As horrific footage emerges from Eastern Europe of Russian troops advancing in Ukraine, a war that many people did not expect continues.

Whilst some are asking whether this is the next Cold War, or World War 3, others are experiencing feelings of sheer helplessness at watching the disaster unfold on our screens, as we sit so very far away, safely isolated by the separation from mainland Europe of our island.

Provision of international aid is one of the means by which those not directly involved in a conflict can contribute to its victims. Medical help is essential. With many parts of the country under curfew, families fleeing from their homes and the internal displacement of the nation’s population, normal functioning of the healthcare system in Ukraine is under attack.

As a result of the conflict, the supply of much-needed healthcare resources to Ukrainians has been usurped.

Pharmaceutical supplies, including oxygen, are running low.

Medecins Sans Frontieres (MSF) has had to stop its crucial work in helping patients with communicable diseases such as HIV and tuberculosis.

Routine vaccinations and polio outbreak efforts have been halted.

Ukrainian children with cancer that are now hiding in bunkers will die prematurely if their treatment continues to face disruption.

One Ukrainian anaesthetist emphasised “most of my colleagues have been sleeping in the hospital and working almost 24 hours a day”. Another doctor, a paediatrician, explained how the children in her care are “really very scared. They don’t understand why they need all this treatment to feel this nauseous, and for what? To see a Russian soldier killing people on the street?”

The World Health Organisation is working to strengthen its emergency medicine services, and MSF has adapted its services to mobilise its staff to provide critical care both in and out of Ukraine, for displaced civilians in neighbouring countries. In this time of complete destruction and desperation, what can we do to help?

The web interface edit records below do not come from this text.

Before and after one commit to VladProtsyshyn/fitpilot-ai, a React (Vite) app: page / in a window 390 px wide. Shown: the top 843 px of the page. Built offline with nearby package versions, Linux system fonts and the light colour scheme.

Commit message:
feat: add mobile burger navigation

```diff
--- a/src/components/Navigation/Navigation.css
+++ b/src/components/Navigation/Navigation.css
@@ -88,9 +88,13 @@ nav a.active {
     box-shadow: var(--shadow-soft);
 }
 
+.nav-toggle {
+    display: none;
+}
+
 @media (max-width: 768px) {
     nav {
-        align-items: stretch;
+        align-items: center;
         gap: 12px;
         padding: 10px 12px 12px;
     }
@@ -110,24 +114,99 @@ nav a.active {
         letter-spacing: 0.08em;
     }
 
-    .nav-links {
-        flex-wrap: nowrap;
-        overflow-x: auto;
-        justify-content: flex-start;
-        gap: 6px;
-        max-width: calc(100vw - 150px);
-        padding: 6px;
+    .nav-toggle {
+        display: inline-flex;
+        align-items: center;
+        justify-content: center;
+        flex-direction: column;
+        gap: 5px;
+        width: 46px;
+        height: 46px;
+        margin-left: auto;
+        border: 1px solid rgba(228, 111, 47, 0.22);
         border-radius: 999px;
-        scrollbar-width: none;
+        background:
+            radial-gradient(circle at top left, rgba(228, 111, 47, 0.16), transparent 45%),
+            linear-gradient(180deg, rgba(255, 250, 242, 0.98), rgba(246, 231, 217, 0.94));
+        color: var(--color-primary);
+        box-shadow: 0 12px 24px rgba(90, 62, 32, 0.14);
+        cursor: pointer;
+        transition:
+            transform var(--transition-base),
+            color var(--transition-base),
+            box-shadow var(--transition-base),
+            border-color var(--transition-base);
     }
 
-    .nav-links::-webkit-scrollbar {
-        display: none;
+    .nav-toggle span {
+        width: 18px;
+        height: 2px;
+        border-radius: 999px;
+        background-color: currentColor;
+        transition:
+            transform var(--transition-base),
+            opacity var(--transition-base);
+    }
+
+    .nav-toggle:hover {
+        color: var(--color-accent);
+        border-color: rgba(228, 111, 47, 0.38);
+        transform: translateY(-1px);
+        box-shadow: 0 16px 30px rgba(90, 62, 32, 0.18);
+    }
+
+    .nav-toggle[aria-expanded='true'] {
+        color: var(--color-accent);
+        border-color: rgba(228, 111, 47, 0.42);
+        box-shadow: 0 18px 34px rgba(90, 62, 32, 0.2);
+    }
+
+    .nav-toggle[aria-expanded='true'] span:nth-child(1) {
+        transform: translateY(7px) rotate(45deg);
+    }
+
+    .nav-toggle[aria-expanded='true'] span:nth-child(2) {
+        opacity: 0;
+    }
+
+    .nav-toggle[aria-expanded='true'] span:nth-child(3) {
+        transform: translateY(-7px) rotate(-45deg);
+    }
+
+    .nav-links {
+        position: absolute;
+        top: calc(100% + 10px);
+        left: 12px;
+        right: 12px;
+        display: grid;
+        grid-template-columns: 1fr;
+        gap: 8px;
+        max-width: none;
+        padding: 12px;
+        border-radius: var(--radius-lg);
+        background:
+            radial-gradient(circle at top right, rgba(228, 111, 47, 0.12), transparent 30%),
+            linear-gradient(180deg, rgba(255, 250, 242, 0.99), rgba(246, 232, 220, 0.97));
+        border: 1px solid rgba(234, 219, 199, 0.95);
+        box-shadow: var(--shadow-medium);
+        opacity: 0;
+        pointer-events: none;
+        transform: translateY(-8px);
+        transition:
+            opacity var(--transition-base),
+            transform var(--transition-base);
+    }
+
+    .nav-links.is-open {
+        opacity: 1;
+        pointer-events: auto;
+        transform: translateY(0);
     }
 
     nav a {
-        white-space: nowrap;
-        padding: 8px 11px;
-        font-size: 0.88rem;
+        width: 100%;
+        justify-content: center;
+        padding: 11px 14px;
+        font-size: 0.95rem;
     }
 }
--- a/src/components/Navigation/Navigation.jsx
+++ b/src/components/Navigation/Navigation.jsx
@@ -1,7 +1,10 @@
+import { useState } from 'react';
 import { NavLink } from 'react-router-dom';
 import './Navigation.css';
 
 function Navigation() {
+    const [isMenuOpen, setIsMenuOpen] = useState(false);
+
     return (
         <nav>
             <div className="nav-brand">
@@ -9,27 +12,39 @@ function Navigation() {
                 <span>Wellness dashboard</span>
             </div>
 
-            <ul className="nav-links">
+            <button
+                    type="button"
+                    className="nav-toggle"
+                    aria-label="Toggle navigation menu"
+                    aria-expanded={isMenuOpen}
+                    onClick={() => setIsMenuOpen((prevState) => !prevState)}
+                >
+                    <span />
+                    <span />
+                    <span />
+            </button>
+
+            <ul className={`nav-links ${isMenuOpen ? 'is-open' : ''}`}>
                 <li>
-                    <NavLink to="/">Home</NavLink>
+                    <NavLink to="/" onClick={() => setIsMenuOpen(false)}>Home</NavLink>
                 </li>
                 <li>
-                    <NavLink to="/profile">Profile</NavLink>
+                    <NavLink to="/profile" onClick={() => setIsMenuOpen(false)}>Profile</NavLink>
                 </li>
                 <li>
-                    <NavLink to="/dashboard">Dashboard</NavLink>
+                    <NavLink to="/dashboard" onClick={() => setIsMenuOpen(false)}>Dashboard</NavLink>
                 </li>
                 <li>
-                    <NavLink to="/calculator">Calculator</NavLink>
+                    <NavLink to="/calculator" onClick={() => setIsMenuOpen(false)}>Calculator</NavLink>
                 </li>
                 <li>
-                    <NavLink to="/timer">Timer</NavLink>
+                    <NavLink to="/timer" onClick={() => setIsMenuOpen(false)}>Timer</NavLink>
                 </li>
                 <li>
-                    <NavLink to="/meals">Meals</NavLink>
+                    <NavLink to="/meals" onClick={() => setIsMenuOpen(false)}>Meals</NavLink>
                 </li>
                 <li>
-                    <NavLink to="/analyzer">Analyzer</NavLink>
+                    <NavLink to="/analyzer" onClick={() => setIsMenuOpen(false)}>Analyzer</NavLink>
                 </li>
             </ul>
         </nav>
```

Funding charities that help to provide medical support is fundamental in helping to support Ukrainian people during this crisis.

Sunflower of Peace uses its donations to provide paramedics and doctors with an influx of supplies, including first aid backpacks for responders.

United Help Ukraine is another not-for-profit organisation that is currently providing humanitarian aid to Ukrainian people.

And, closer to home, the British Red Cross has launched an appeal to help those in Ukraine, with donations made to the charity directly helping to provide vital supplies of water, food, medicine and shelter to those affected.

The lives of men, women and children are being lost as you read this. Please help to provide support for them, in any way you can.